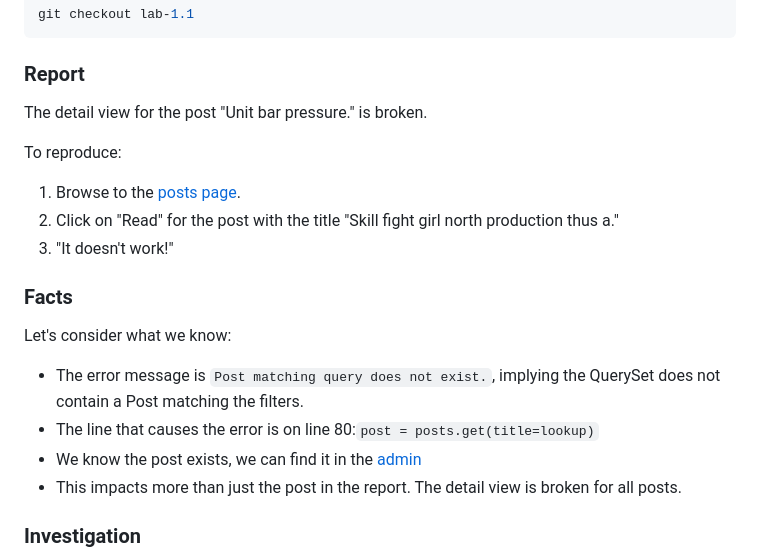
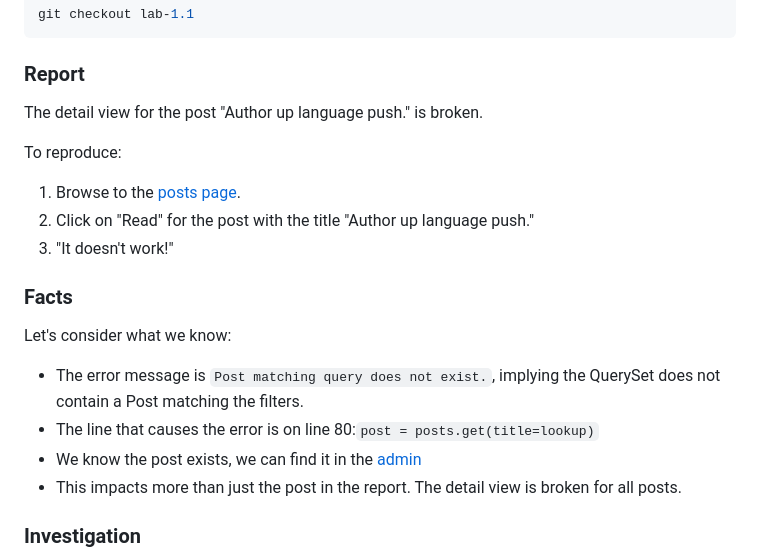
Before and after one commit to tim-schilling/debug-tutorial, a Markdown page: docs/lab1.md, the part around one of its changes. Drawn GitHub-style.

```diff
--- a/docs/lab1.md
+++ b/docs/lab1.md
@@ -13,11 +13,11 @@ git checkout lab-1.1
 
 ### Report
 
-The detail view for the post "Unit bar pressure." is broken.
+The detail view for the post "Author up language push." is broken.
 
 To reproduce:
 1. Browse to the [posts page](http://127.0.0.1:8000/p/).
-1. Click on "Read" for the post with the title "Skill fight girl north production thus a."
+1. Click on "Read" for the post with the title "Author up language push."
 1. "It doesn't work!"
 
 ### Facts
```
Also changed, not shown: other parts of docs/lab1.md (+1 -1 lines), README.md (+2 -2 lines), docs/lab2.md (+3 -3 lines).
____________
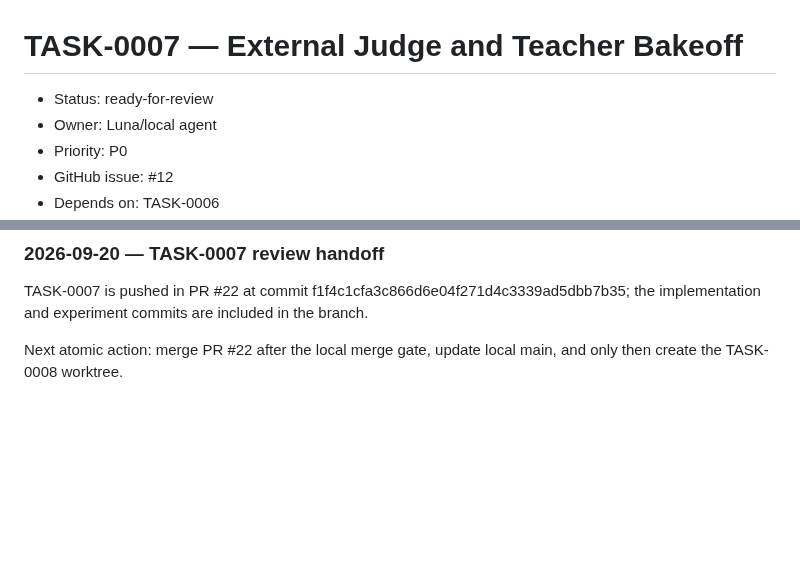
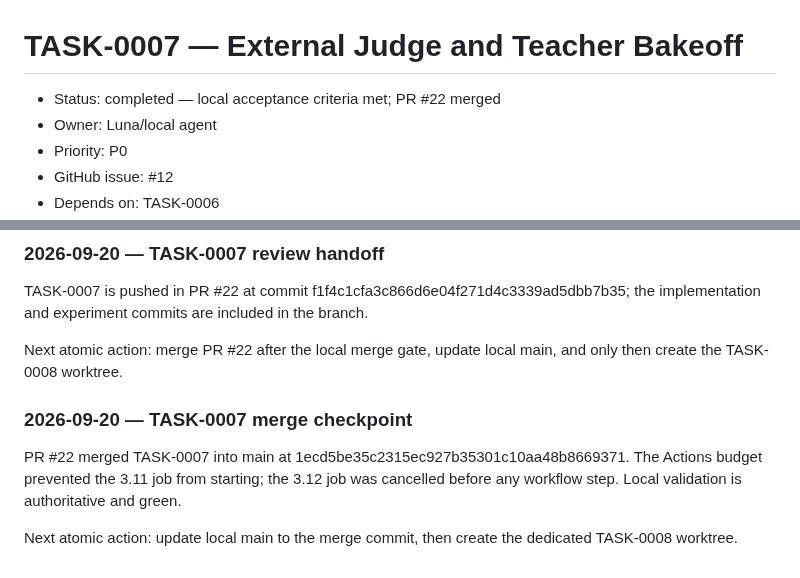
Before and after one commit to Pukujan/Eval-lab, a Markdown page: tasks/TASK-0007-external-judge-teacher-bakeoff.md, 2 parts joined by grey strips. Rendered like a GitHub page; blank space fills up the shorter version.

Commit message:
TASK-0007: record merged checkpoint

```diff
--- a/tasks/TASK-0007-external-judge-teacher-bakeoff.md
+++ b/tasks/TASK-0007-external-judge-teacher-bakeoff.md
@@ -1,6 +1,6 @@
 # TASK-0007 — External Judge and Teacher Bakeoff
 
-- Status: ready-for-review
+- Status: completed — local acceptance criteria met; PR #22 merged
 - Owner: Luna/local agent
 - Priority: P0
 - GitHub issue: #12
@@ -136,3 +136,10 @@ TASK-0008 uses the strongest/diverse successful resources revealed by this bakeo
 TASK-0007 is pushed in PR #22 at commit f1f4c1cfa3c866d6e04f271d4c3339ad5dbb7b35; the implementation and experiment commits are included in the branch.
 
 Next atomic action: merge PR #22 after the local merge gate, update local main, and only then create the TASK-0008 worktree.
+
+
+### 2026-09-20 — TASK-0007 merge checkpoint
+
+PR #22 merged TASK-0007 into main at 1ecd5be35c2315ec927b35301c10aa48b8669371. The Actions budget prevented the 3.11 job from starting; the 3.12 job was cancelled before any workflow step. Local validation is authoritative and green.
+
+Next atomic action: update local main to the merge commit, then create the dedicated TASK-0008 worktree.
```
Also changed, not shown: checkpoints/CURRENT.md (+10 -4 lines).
____________
What is expected → Find the lines in the material above that include the string "GitHub", and state how many there are without any other text.

Exercise answer → 3